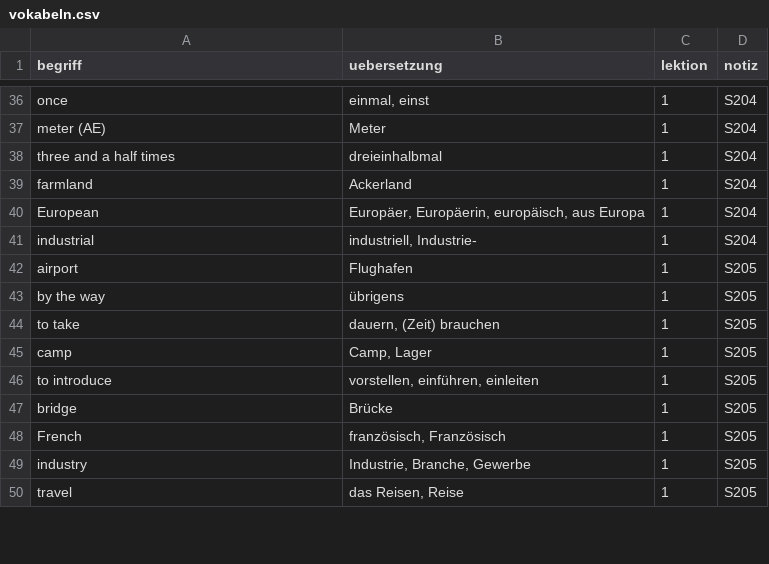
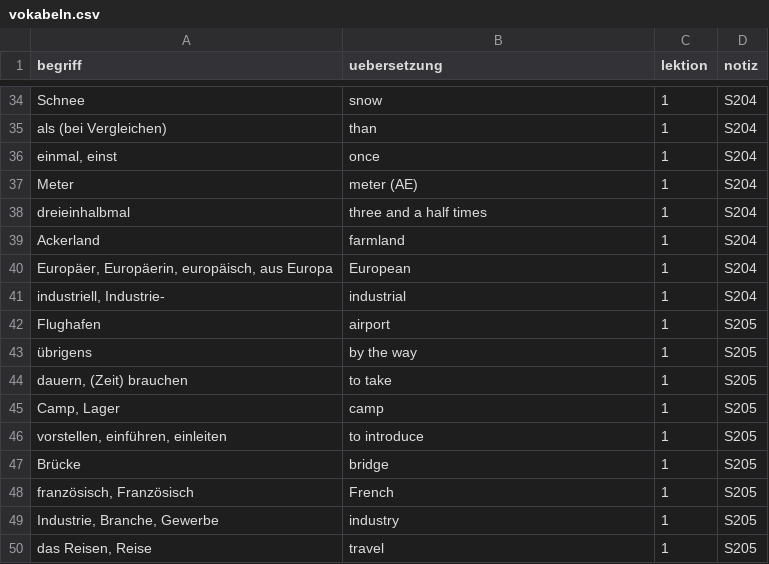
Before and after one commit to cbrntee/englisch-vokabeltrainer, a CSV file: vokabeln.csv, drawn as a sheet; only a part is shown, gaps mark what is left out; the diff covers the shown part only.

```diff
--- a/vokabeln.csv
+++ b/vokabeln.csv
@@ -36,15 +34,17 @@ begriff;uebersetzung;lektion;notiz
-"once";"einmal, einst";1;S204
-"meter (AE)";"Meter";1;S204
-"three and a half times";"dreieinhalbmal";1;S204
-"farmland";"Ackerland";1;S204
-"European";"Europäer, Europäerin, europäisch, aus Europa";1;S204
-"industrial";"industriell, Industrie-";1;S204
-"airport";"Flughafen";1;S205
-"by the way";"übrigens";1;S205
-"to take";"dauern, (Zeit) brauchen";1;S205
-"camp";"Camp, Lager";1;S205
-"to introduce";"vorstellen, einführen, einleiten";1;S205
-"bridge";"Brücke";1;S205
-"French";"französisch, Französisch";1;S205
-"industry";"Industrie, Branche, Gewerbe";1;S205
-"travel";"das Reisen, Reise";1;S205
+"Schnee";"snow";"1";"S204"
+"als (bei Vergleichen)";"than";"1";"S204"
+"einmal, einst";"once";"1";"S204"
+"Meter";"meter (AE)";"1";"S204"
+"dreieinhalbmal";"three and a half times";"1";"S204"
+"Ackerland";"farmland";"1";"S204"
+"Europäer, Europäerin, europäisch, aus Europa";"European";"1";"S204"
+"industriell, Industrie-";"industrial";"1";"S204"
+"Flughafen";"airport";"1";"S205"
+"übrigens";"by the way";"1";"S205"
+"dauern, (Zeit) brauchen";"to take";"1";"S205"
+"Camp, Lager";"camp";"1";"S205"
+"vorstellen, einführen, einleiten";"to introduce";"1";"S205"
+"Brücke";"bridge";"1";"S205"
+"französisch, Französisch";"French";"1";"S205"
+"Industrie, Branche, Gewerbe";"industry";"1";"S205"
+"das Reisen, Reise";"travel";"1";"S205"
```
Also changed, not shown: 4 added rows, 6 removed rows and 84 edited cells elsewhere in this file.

══════

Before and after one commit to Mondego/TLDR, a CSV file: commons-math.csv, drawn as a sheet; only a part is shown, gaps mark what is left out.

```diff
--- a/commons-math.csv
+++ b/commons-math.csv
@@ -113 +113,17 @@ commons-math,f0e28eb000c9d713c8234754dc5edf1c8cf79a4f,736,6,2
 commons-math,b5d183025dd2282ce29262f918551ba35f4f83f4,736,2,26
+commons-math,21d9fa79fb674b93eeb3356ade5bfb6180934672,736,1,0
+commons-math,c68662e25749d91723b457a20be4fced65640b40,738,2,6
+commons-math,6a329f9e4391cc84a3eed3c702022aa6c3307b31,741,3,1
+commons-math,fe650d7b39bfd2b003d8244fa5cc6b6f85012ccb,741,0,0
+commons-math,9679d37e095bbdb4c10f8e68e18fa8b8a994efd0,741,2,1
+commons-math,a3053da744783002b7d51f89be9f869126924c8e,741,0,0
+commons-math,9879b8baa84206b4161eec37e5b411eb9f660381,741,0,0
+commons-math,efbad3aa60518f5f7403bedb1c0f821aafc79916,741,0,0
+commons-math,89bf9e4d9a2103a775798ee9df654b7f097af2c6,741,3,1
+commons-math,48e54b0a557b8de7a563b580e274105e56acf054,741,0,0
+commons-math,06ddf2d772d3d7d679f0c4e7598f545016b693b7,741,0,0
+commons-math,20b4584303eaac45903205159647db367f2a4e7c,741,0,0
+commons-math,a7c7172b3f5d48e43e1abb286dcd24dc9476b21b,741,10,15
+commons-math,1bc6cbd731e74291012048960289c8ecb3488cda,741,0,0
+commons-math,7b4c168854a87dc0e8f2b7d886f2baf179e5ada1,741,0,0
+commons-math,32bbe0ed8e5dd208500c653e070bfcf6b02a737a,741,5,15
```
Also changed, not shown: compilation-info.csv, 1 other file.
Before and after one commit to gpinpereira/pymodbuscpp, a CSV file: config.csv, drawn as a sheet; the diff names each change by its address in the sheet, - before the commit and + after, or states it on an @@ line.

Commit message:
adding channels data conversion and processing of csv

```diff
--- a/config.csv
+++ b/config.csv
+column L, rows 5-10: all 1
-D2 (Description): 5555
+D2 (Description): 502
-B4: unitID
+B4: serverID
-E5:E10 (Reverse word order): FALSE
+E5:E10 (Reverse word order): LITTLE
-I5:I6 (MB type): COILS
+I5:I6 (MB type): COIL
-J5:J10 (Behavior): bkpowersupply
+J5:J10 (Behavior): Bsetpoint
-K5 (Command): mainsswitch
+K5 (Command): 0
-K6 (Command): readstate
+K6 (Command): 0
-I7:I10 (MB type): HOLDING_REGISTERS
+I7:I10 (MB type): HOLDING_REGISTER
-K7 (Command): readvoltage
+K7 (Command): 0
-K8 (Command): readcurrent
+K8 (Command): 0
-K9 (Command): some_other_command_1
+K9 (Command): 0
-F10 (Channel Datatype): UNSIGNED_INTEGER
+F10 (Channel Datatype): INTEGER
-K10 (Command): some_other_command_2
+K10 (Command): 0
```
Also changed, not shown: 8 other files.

══════

Exercise goal =
In the records above, find the lines containing "camp" and copy them.

Result below =
-"camp";"Camp, Lager";1;S205
+"Camp, Lager";"camp";"1";"S205"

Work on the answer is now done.